In a very literal way, that’s correct. A person is an actor in a way that a gun is not. A person can choose to kill. A gun is just an inanimate object.
But it’s also incorrect, in a different sense.
Guns do kill people, in that guns make it easier for people to kill. Many people who have been killed with guns would not have been killed, had it not been for the gun because the killer would have been unwilling, unlikely, or perhaps even unable to beat and bludgeon the person to death.
Ten thousand years ago, people killed each other. Not with guns, because they hadn’t been invented yet. But with thrown rocks, blunt weapons, and bows and arrows. People killed other people with weapons that took a lot of skill to master, that gave the target a chance to flee or surrender, and that had to used at a distance that in many cases would have left the attacker open to a defensive or retaliatory attack. If you wanted to kill someone ten thousand years ago, you did it at close quarters and you stood a decent chance of getting your head bashed in.
Five hundred years ago, people killed each other. Swords remained swords, and required close combat. Bows and arrows had an effective distance, and even the development of crossbows didn’t really change that, though crossbows were somewhat more accurate and more powerful. Early firearms were lethal at slightly longer distances, but they were horrifically inaccurate.
Killing with blunt and bladed weapons required skill and strength, but it put the attacker into harm’s way. Killing with a ranged weapon, like a bow or a musket, required skill, but it also required an element of luck like hitting a vital organ — and it put the attacker at a further distance, a safer distance, far enough that a retaliatory attack is difficult and a defensive attack is impossible.

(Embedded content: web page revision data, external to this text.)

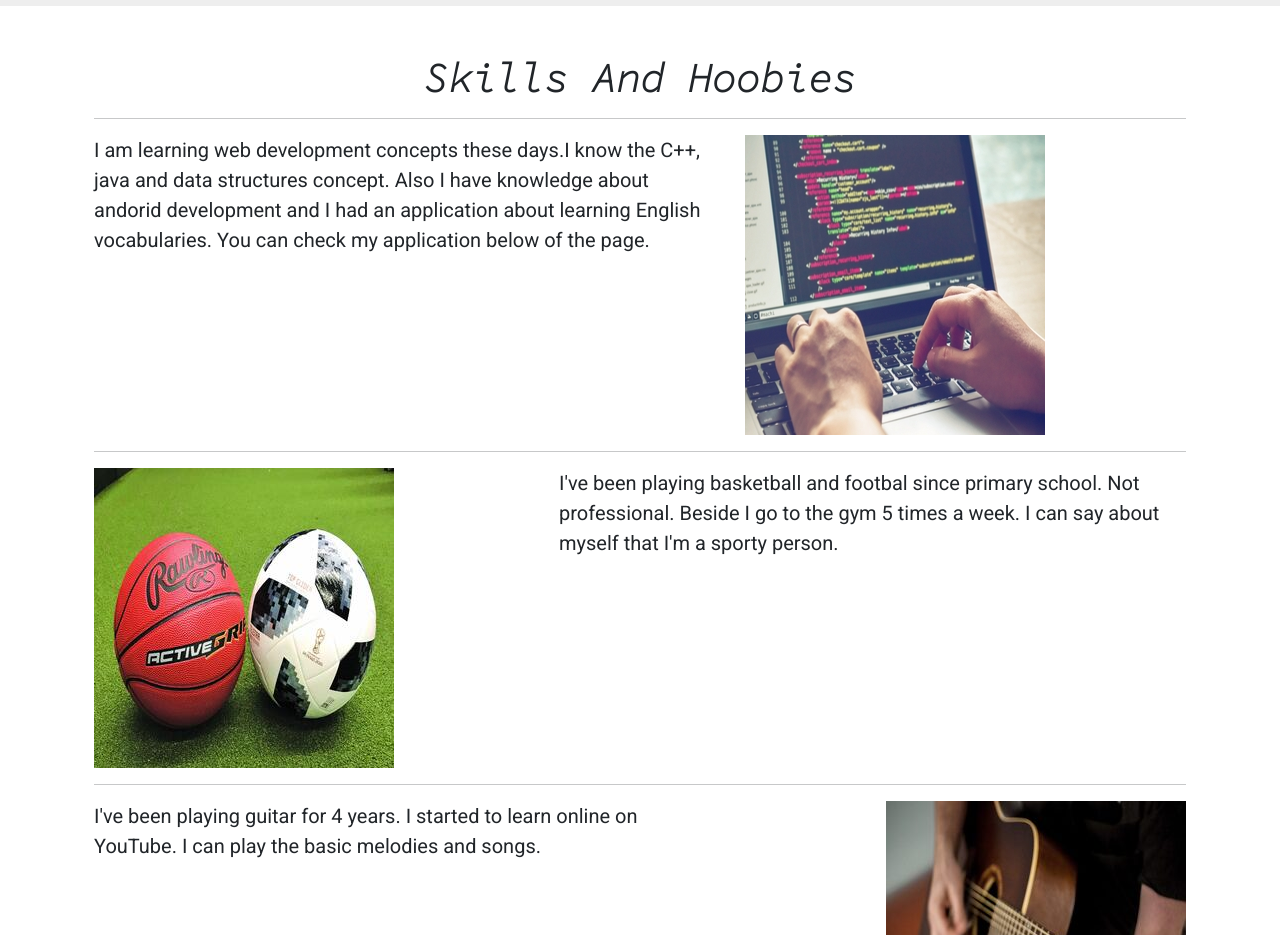
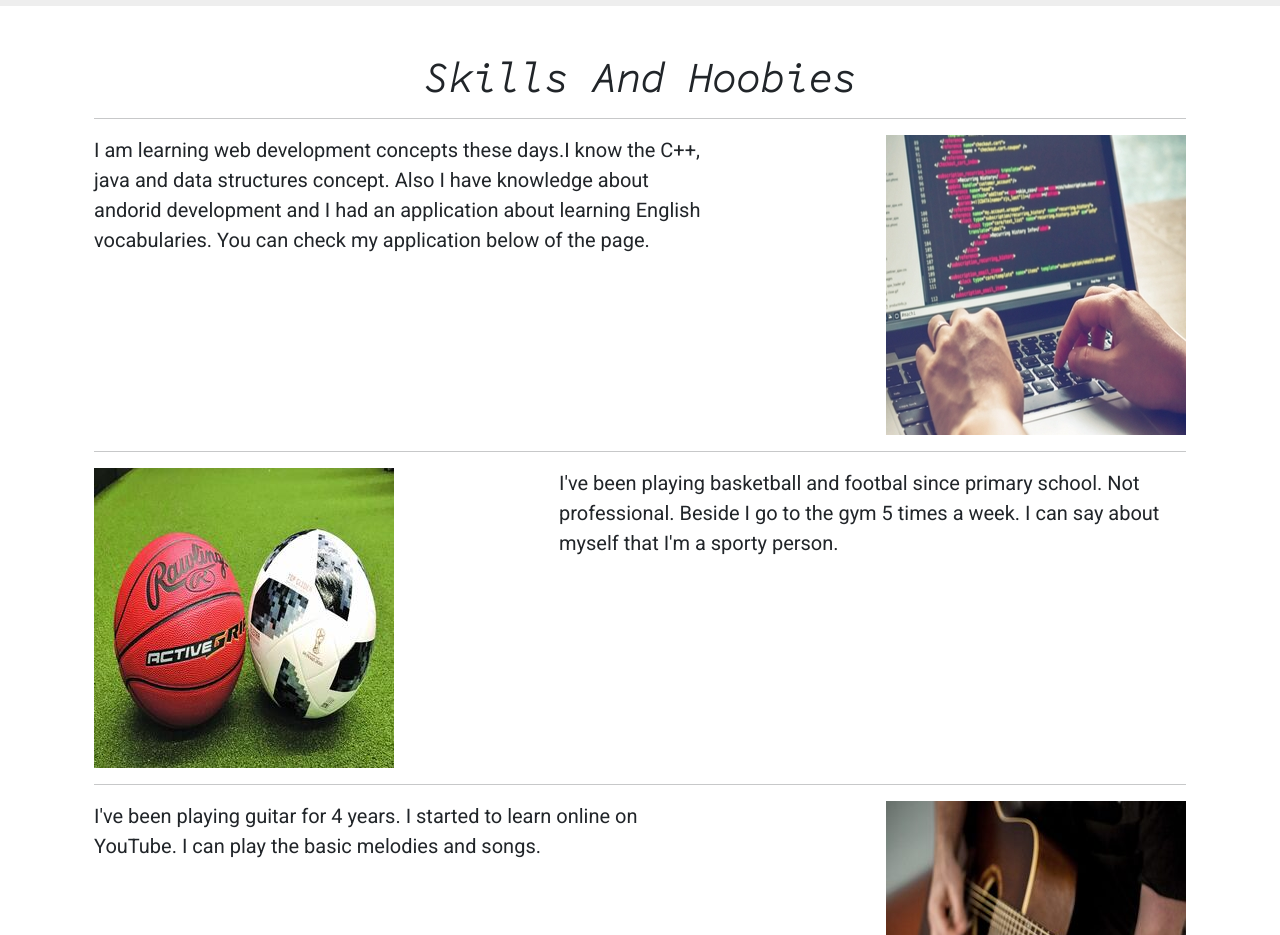
Before and after one commit to semihsrdr/html-portfolio, a plain HTML site: page index.html in a window 1280 px wide. Shown: the part 1400-2335 px from the top of the page. Drawn offline with nearby package versions, Linux system fonts and the light colour scheme; a web font is replaced by a local one.

Commit message:
Update index.html

```diff
--- a/index.html
+++ b/index.html
@@ -72,7 +72,7 @@
           <p class="lead">I am learning web development concepts these days.I know the C++, java and data structures concept.  Also I have knowledge about andorid development and I had an application about learning English vocabularies. You can check my application below of the page.</p>
         </div>
         <div class="col-md-5">
-          <img style="float: ce" src="./mobil app pics/coding3.jpeg" class="bd-placeholder-img bd-placeholder-img-lg featurette-image img-fluid mx-auto" width="300" height="300" xmlns="http://www.w3.org/2000/svg" role="img" aria-label="Placeholder: 300x300" preserveAspectRatio="xMidYMid slice" focusable="false"><title>Placeholder</title><rect width="100%" height="100%" fill="var(--bs-secondary-bg)"></rect><text x="50%" y="50%" fill="var(--bs-secondary-color)" dy=".3em"></text></img>
+          <img style="float:right" src="./mobil app pics/coding3.jpeg" class="bd-placeholder-img bd-placeholder-img-lg featurette-image img-fluid mx-auto" width="300" height="300" xmlns="http://www.w3.org/2000/svg" role="img" aria-label="Placeholder: 300x300" preserveAspectRatio="xMidYMid slice" focusable="false"><title>Placeholder</title><rect width="100%" height="100%" fill="var(--bs-secondary-bg)"></rect><text x="50%" y="50%" fill="var(--bs-secondary-color)" dy=".3em"></text></img>
         </div>
       </div>
 
```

Artillery made similar advances. Technology made catapults more accurate — and more lethal. The development of cannon and mortars powered by gunpowder changed the distances from which shells could be fired. Once, a catapult had a limited range, perhaps only a few hundred yards. By the early 20th-century, an artillery piece could fire an explosive shell over the horizon. Add bombers and ballistic missiles, and we’ve made it possible today to destroy a city from the opposite side of the world.
Once, human beings had to look the other in the eye to kill them. Today, we’ve so increased our effective killing distances that we never have to see the person we’ve killed.
A gun makes it easier for someone to kill. It’s extremely lethal for its size. Depending on variables like user’s skill, type of gun, and type of ammunition, it can cause death from long-ish distances with near-absolute certainty. A bullet can do a great deal of damage to the human body even if the gun shot wasn’t accurate. Because of the quickness of a gun attack and the certainty of physical damage to the attacked if not death, a retaliatory attack is extremely unlikely and a defensive attack is impossible.
Guns do kill people, because that is what a gun was designed to do. Anyone, like Steamboat Guy, who says that guns don’t kill people has clearly never thought about why a gun exists. Human beings needed a tool that would be lethal at long distances. That’s what human beings designed — a tool to mete out death at minimal physical cost to the user. Guns were designed to kill.
Taxing ammunition would take away what makes a gun lethal. (Oh, it would still be lethal, but in the same way a sword is lethal; you would have to hit someone with it.) Having gun owners carry liability insurance if they wanted to use a gun would promote responsible gun ownership — and serve as a financial deterrent against gun ownership for others.
If we’re unwilling as a society to consider reasonable gun control measures, we need to consider alternatives that have the same ultimate effect.